Work through the material below and count the lines holding the word "fill"; give that count and nothing more.

-=-=-

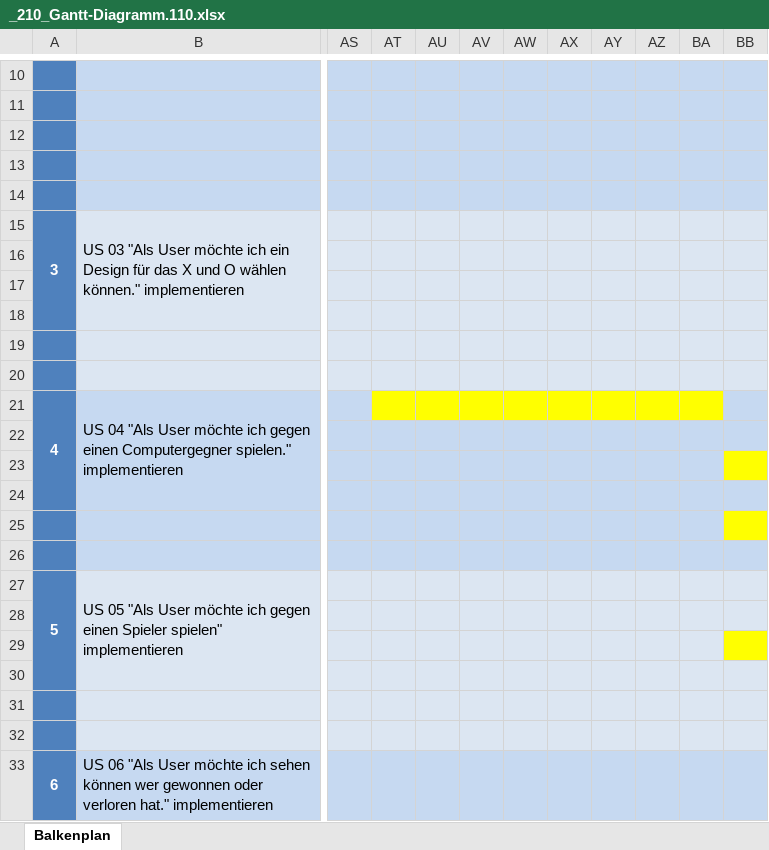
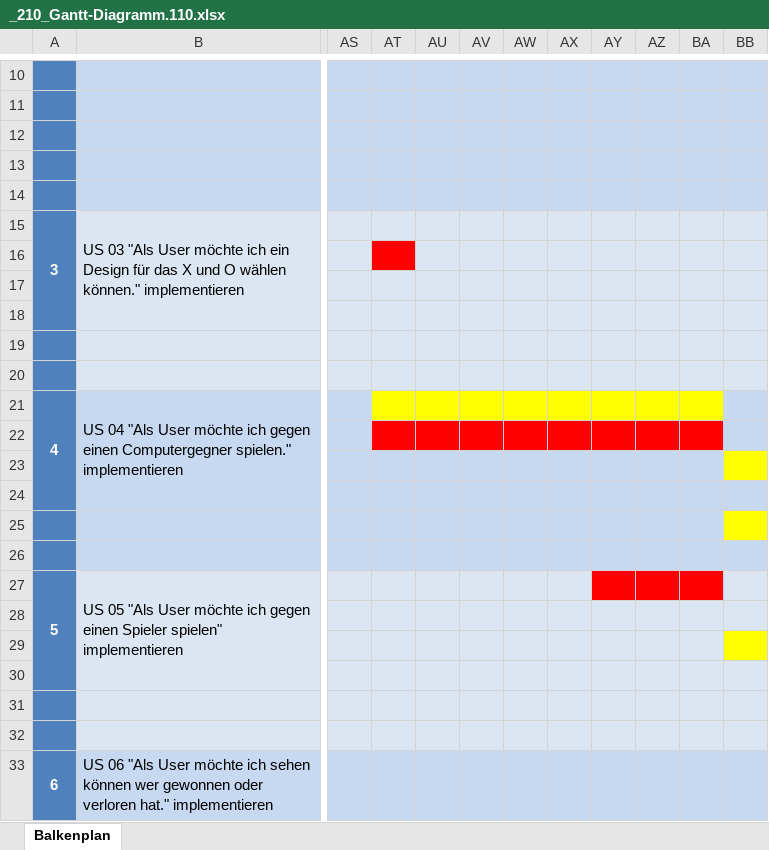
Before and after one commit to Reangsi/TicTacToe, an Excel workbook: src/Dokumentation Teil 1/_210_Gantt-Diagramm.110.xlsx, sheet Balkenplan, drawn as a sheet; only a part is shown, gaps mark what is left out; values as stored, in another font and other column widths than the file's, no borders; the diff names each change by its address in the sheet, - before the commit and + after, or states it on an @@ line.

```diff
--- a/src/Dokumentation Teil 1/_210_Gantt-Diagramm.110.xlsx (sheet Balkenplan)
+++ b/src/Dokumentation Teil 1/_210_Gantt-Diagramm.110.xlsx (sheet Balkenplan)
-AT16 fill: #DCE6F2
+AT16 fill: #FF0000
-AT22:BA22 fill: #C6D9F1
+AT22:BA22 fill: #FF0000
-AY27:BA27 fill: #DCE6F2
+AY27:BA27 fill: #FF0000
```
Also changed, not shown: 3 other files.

-=-=-

◆ Result for this exercise
6